    “Nigeria occupies such an important place not only in Africa, but in the world.

    Nigeria is a leader when it comes to producing some of the greatest thinkers in Africa.

    “What continues to hold Nigeria down are the political elites; the politics of money. They should realise that when they lead Nigeria, they are also leading Africa.

    “When Nigeria sneezes, Africa catches a cold. Nigeria should realise that she should be the political Mecca where African leaders pay pilgrimage.

    “Nigeria must improve agriculture and health, so that our president does not sojourn abroad for medical tourism.
    “Nigeria is blessed with everything you can think of, but leadership. Nigeria has showed its leadership position in the African region through various peace keeping operations in Liberia and Sierra Leone; name it. Nigeria is the only missing link to Africa’s success.

    ‘Nigeria’s leadership is the missing link in Africa’s greatness.”
    Lumumba noted that be it in the field of medicine, engineering, science and technology, film and cinematography, sports, academia and other fields of human endeavour, Nigeria has continued to produce the leading lights globally.
    But he lamented that the missing link in galvanising the potential for Nigeria and by extension, Africa’s greatness, was leadership.
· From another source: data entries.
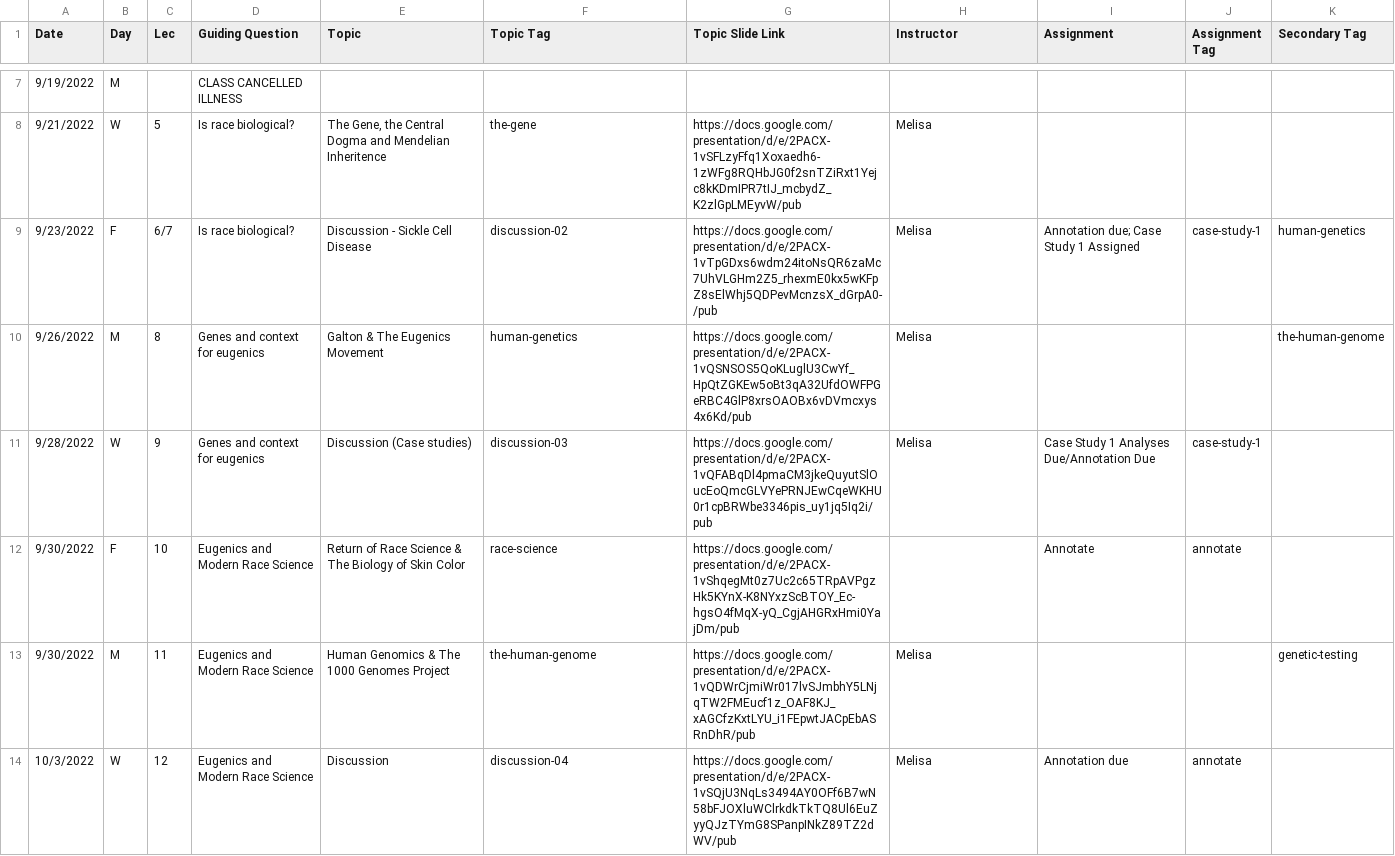
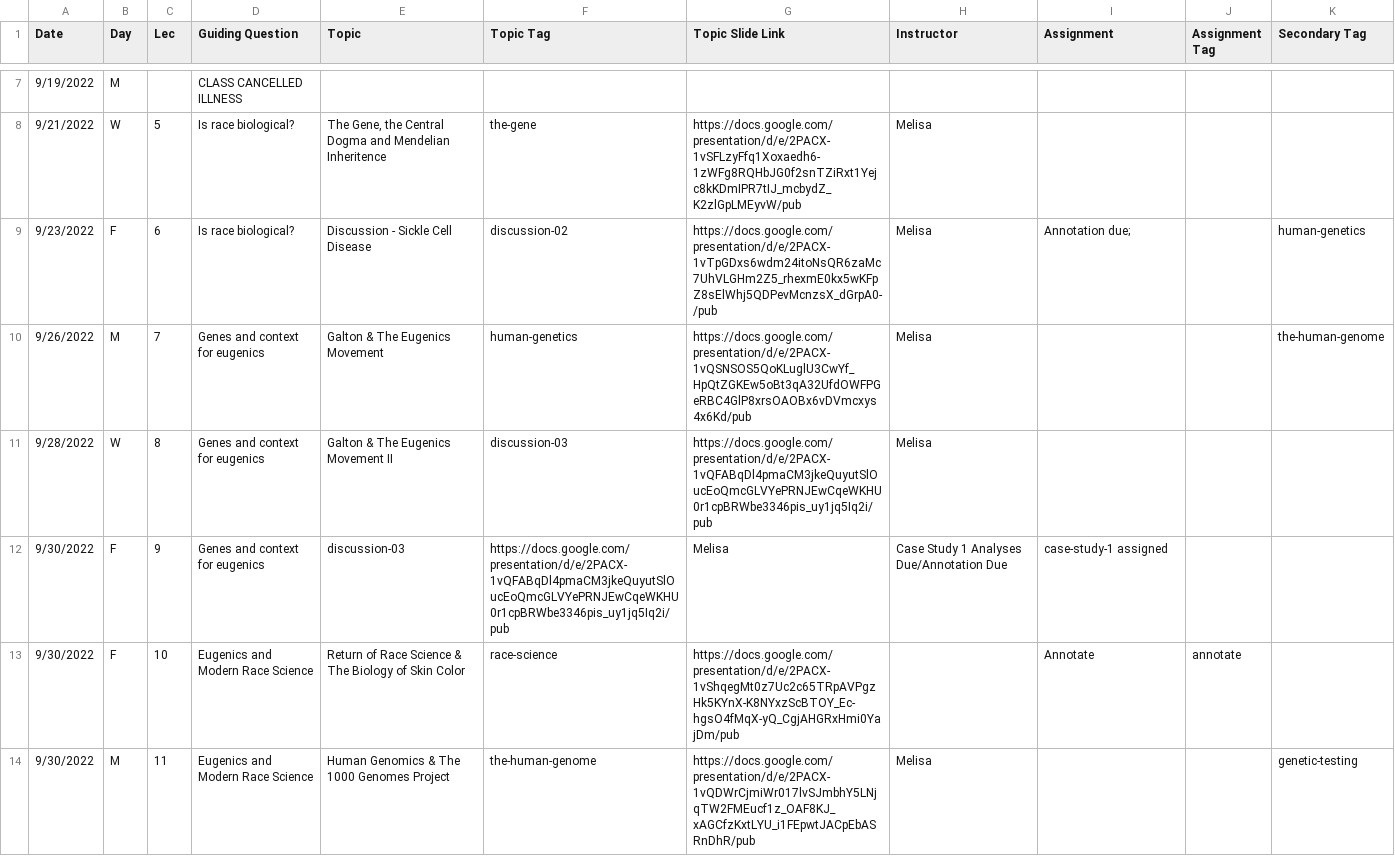
Before and after one commit to bu-bioinfo/bf510, a CSV file: _data/schedule.csv, drawn as a sheet; only a part is shown, gaps mark what is left out; the shorter side is filled out with more unchanged rows.

Commit message:
Update schedule.csv

```diff
--- a/_data/schedule.csv
+++ b/_data/schedule.csv
@@ -8,5 +8,6 @@ Date,Day,Lec,Guiding Question,Topic,Topic Tag,Topic Slide Link,Instructor,Assign
 9/21/2022,W,5,Is race biological?,"The Gene, the Central Dogma and Mendelian Inheritence",the-gene,https://docs.google.com/presentation/d/e/2PACX-1vSFLzyFfq1Xoxaedh6-1zWFg8RQHbJG0f2snTZiRxt1Yejc8kKDmIPR7tIJ_mcbydZ_K2zlGpLMEyvW/pub,Melisa,,,
-9/23/2022,F,6/7,Is race biological?,Discussion - Sickle Cell Disease,discussion-02,https://docs.google.com/presentation/d/e/2PACX-1vTpGDxs6wdm24itoNsQR6zaMc7UhVLGHm2Z5_rhexmE0kx5wKFpZ8sElWhj5QDPevMcnzsX_dGrpA0-/pub,Melisa,Annotation due; Case Study 1 Assigned,case-study-1,human-genetics
-9/26/2022,M,8,Genes and context for eugenics,Galton & The Eugenics Movement,human-genetics,https://docs.google.com/presentation/d/e/2PACX-1vQSNSOS5QoKLuglU3CwYf_HpQtZGKEw5oBt3qA32UfdOWFPGeRBC4GlP8xrsOAOBx6vDVmcxys4x6Kd/pub,Melisa,,,the-human-genome
-9/28/2022,W,9,Genes and context for eugenics,Discussion (Case studies),discussion-03,https://docs.google.com/presentation/d/e/2PACX-1vQFABqDl4pmaCM3jkeQuyutSlOucEoQmcGLVYePRNJEwCqeWKHU0r1cpBRWbe3346pis_uy1jq5Iq2i/pub,Melisa,Case Study 1 Analyses Due/Annotation Due,case-study-1,
+9/23/2022,F,6,Is race biological?,Discussion - Sickle Cell Disease,discussion-02,https://docs.google.com/presentation/d/e/2PACX-1vTpGDxs6wdm24itoNsQR6zaMc7UhVLGHm2Z5_rhexmE0kx5wKFpZ8sElWhj5QDPevMcnzsX_dGrpA0-/pub,Melisa,Annotation due;,,human-genetics
+9/26/2022,M,7,Genes and context for eugenics,Galton & The Eugenics Movement,human-genetics,https://docs.google.com/presentation/d/e/2PACX-1vQSNSOS5QoKLuglU3CwYf_HpQtZGKEw5oBt3qA32UfdOWFPGeRBC4GlP8xrsOAOBx6vDVmcxys4x6Kd/pub,Melisa,,,the-human-genome
+9/28/2022,W,8,Genes and context for eugenics,Galton & The Eugenics Movement II,discussion-03,https://docs.google.com/presentation/d/e/2PACX-1vQFABqDl4pmaCM3jkeQuyutSlOucEoQmcGLVYePRNJEwCqeWKHU0r1cpBRWbe3346pis_uy1jq5Iq2i/pub,Melisa,,,,,
+9/30/2022,F,9,Genes and context for eugenics,discussion-03,https://docs.google.com/presentation/d/e/2PACX-1vQFABqDl4pmaCM3jkeQuyutSlOucEoQmcGLVYePRNJEwCqeWKHU0r1cpBRWbe3346pis_uy1jq5Iq2i/pub,Melisa,Case Study 1 Analyses Due/Annotation Due,case-study-1 assigned,
 9/30/2022,F,10,Eugenics and Modern Race Science,Return of Race Science & The Biology of Skin Color,race-science,https://docs.google.com/presentation/d/e/2PACX-1vShqegMt0z7Uc2c65TRpAVPgzHk5KYnX-K8NYxzScBTOY_Ec-hgsO4fMqX-yQ_CgjAHGRxHmi0YajDm/pub,,Annotate,annotate,
```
Lumumba regretted that Nigerian leaders at all levels had appropriated public leadership for personal gains, and reminded them that a position of leadership is that of trusteeship.

    He urged Nigerian leaders to resolve that time had come to provide purposeful and selfless leadership, adding that “Nigeria ought to be Africa on microcosm,” he added.

    Lumumba therefore urged the Nigerian president and other members of the executive arm, the National Assembly, and others in leadership positions to liberate themselves from the shackles of what he described as ‘short-termism’ in order to maximise Nigeria’s potential for the nation’s arrested greatness.

    In her welcome address, the convener of the Red Card Movement, Dr. Oby Ezekwesili harped on the need for a new Nigeria, and the economic implication of having a visionary leadership, with character, competence and capacity.